No pictures go in the copy; everything else in the records below must be output exactly.

- INPUT RECORDS
****************
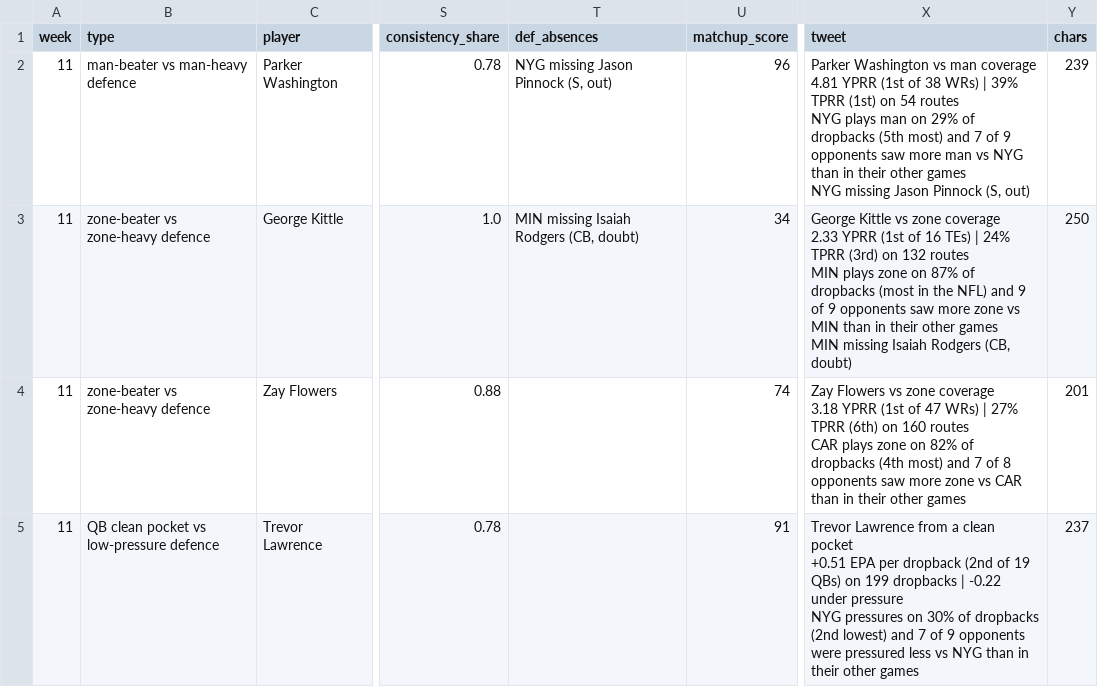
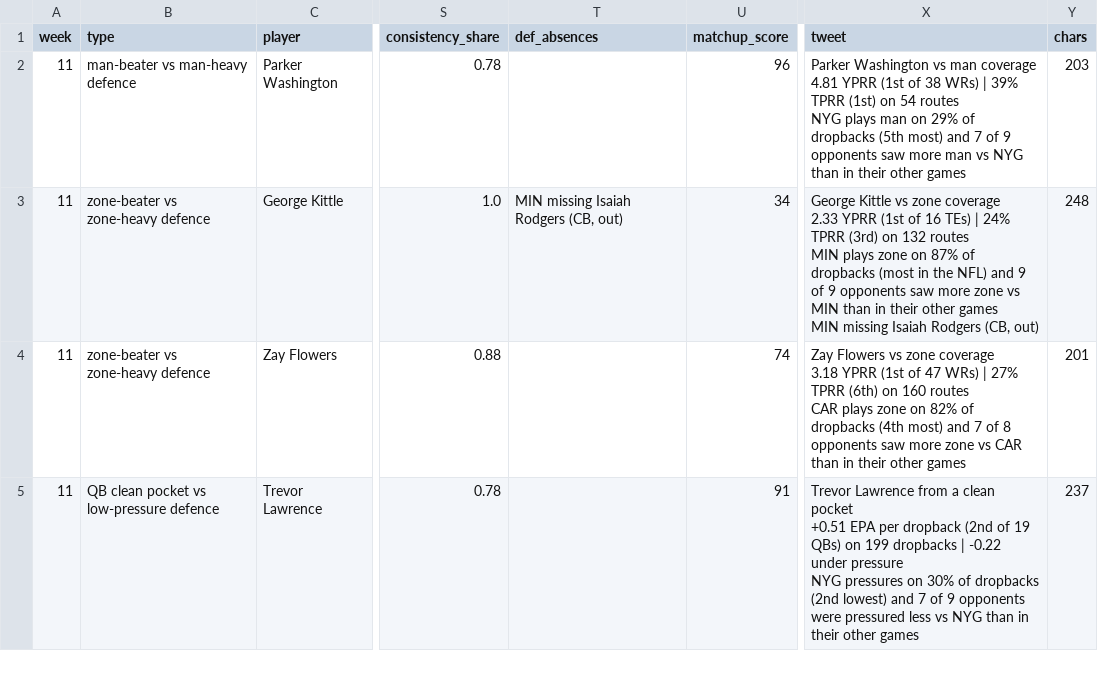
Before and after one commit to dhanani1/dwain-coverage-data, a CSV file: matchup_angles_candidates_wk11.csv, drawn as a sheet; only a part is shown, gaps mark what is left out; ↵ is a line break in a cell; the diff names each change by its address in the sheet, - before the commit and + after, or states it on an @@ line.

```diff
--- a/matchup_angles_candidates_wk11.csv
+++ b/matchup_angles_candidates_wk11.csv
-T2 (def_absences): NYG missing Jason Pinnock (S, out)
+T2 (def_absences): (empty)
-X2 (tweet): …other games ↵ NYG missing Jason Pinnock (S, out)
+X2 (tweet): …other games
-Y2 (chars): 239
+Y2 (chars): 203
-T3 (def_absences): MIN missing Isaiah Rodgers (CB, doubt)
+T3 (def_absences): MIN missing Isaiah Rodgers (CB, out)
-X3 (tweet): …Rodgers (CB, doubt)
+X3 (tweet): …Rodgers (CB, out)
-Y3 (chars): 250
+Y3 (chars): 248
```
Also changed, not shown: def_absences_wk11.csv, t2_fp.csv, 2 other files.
****************
- REPLY
Before and after one commit to dhanani1/dwain-coverage-data, a CSV file: matchup_angles_candidates_wk11.csv, drawn as a sheet; only a part is shown, gaps mark what is left out; ↵ is a line break in a cell; the diff names each change by its address in the sheet, - before the commit and + after, or states it on an @@ line.

```diff
--- a/matchup_angles_candidates_wk11.csv
+++ b/matchup_angles_candidates_wk11.csv
-T2 (def_absences): NYG missing Jason Pinnock (S, out)
+T2 (def_absences): (empty)
-X2 (tweet): …other games ↵ NYG missing Jason Pinnock (S, out)
+X2 (tweet): …other games
-Y2 (chars): 239
+Y2 (chars): 203
-T3 (def_absences): MIN missing Isaiah Rodgers (CB, doubt)
+T3 (def_absences): MIN missing Isaiah Rodgers (CB, out)
-X3 (tweet): …Rodgers (CB, doubt)
+X3 (tweet): …Rodgers (CB, out)
-Y3 (chars): 250
+Y3 (chars): 248
```
Also changed, not shown: def_absences_wk11.csv, t2_fp.csv, 2 other files.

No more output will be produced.